Peter Smith was born in Vancouver, BC in 1972. His artistic exposure began at a young age on Gilford Island where he grew up surrounded by notable artists Sam Johnson, Jack James, and Allen James. At the age of four, Peter began training in traditional singing and dancing, which he continues to practice today. At this time, he also received his Kwak’wala name Giq-Kalas which means “Sons of Great Importance.” As a result of this upbringing, Peter possesses a deep understanding of the meanings the traditional dances, songs, and masks hold.
Peter has been carving wood since 1995, starting under the guidance of Simon Windazi James. He then furthered his knowledge while studying under carvers Simon Dick and Simon James. A lifetime engaged in the cultural practices of his nation has resulted in a refined artistic style that skillfully blends the traditional with the contemporary. Peter is best known for his masks and sculptures that utilize a bright colour palette and feature crisp, clean lines. He has also explored an interest in jewelry by studying under silver-smith Sonija Triebwassen.

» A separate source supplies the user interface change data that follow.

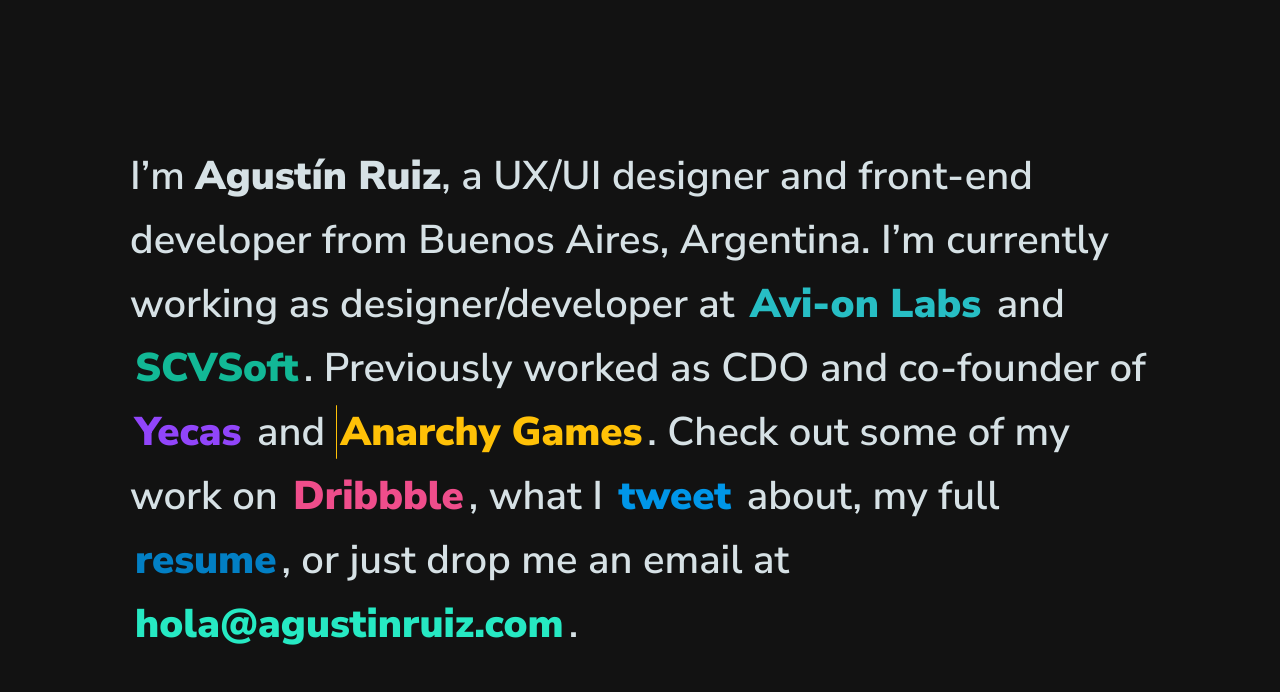
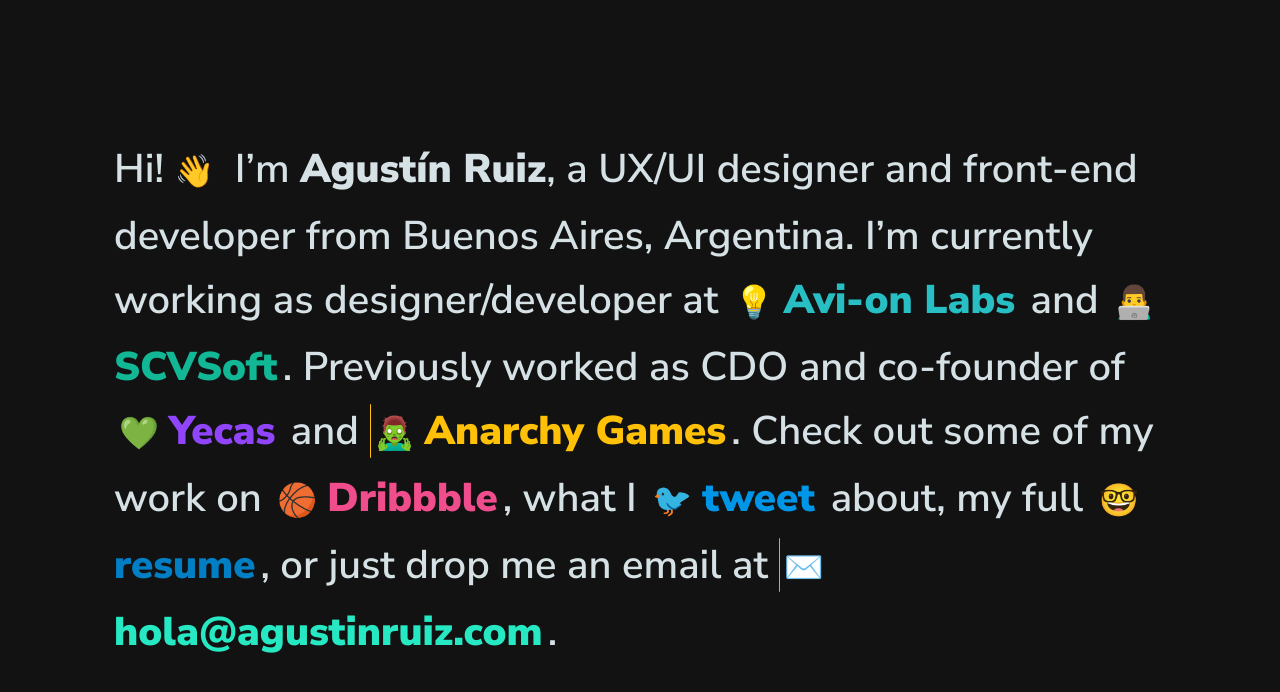
Before and after one commit to aguscruiz/aguscruiz.github.io, a plain HTML site: page index.html in a window 1280 px wide. Drawn offline with Linux system fonts and the light colour scheme.

Commit message:
Added some emojis to make everything cuter

```diff
--- a/css/styles.css
+++ b/css/styles.css
@@ -73,13 +73,16 @@ a:visited {
 .container {
     font-size: 4rem;
     line-height: 6.4rem;
-    padding: 0 4rem;
+    padding: 0 2.4rem;
     max-width: 110rem;
     height: auto;
 
 }
 
-
+.emoji{
+    font-size:80%;
+    margin-right:1rem
+}
 a.email {
     color: #26E9C3;
     background-image: linear-gradient(to left,
@@ -159,8 +162,10 @@ a:hover {
 
 @media screen and (max-width: 800px) {
     .container {
-        font-size: 2.4rem;
+        font-size: 2.2rem;
         line-height: 3.6rem;
     }
-
+    .emoji{
+        font-size:100%
+    }
 }
--- a/index.html
+++ b/index.html
@@ -30,8 +30,7 @@
     <!-- Apple Touch Icon (reuse 192px icon.png) -->
     <link rel="apple-touch-icon" href="apple-touch-icon.png">
     <!-- Open Graph Facebook data -->
-    <meta property="og:title"
-        content="Agustín Ruiz - UX/UI designer / Front end developer - Buenos Aires, Argentina" />
+    <meta property="og:title" content="Agustín Ruiz - UX/UI designer / Front end developer - Buenos Aires, Argentina" />
     <meta property="og:type" content="website" />
     <meta property="og:image" content="https://agustinruiz.com/opengraph.jpg" />
     <meta property="og:description"
@@ -70,16 +69,21 @@
 <body>
     <div class="flexcontainer">
         <div class="container">
-            <p>I’m <strong>Agustín Ruiz</strong>, a UX/UI designer and front-end developer from Buenos Aires, Argentina. I’m
+            <p>Hi! <span class="emoji">👋</span> I’m <strong>Agustín Ruiz</strong>, a UX/UI designer and front-end
+                developer from Buenos Aires, Argentina. I’m
                 currently working as designer/developer at <a class="avion" href="https://avi-on.com/"
-                    target="_blank">Avi-on Labs</a> and <a class="scvsoft" href="http://scvsoft.com/"
-                    target="_blank">SCVSoft</a>. Previously worked as CDO and co-founder of <a class="yecas"
-                    href="https://yecas.com/" target="_blank">Yecas</a> and <a class="anarchygames"
-                    href="http://theendthegame.com/" target="_blank">Anarchy Games</a>. Check out some of my work on <a
-                    class="dribbble" href="https://dribbble.com/aguscruiz" target="_blank">Dribbble</a>, what I <a
-                    class="twitter" href="http://www.twitter.com/aguscruiz" target="_blank">tweet</a> about, my full <a
-                    class="linkedin" href="http://www.linkedin.com/in/aguscruiz" target="_blank">resume</a>, or just drop me
-                an email at <a class="email" href="mailto:hola@agustinruiz.com">hola@agustinruiz.com</a>.</p>
+                    target="_blank"><span class="emoji">💡</span>Avi-on Labs</a> and <a class="scvsoft"
+                    href="http://scvsoft.com/" target="_blank"><span class="emoji">👨‍💻</span>SCVSoft</a>. Previously
+                worked as CDO and co-founder of <a class="yecas" href="https://yecas.com/" target="_blank"><span
+                    class="emoji">💚</span>Yecas</a> and <a class="anarchygames" href="http://theendthegame.com/"
+                    target="_blank"><span class="emoji">🧟‍♂️</span>Anarchy Games</a>. Check out some of my work on <a
+                    class="dribbble" href="https://dribbble.com/aguscruiz" target="_blank"><span
+                    class="emoji">🏀</span>Dribbble</a>, what I <a class="twitter" href="http://www.twitter.com/aguscruiz"
+                    target="_blank"><span class="emoji">🐦</span>tweet</a> about, my full <a class="linkedin"
+                    href="http://www.linkedin.com/in/aguscruiz" target="_blank"><span
+                    class="emoji">🤓</span>resume</a>, or just drop me
+                an email at <a class="email" href="mailto:hola@agustinruiz.com"><span
+                    class="emoji">✉️</span>hola@agustinruiz.com</a>.</p>
         </div>
     </div>
 
```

Peter had the honour of hereditary chief status being passed down to him from his late father, Chief Charles Smith. As such, on October 22, 2011, Peter took his standing as Chief Tlil mogi Lakw of the Musgamagw in a naming feast that he held for his father’s remembrance. This important role he serves within his community manifests his passion for the traditional ways of his people that he has celebrated since childhood, and allows him to share them with the next generation.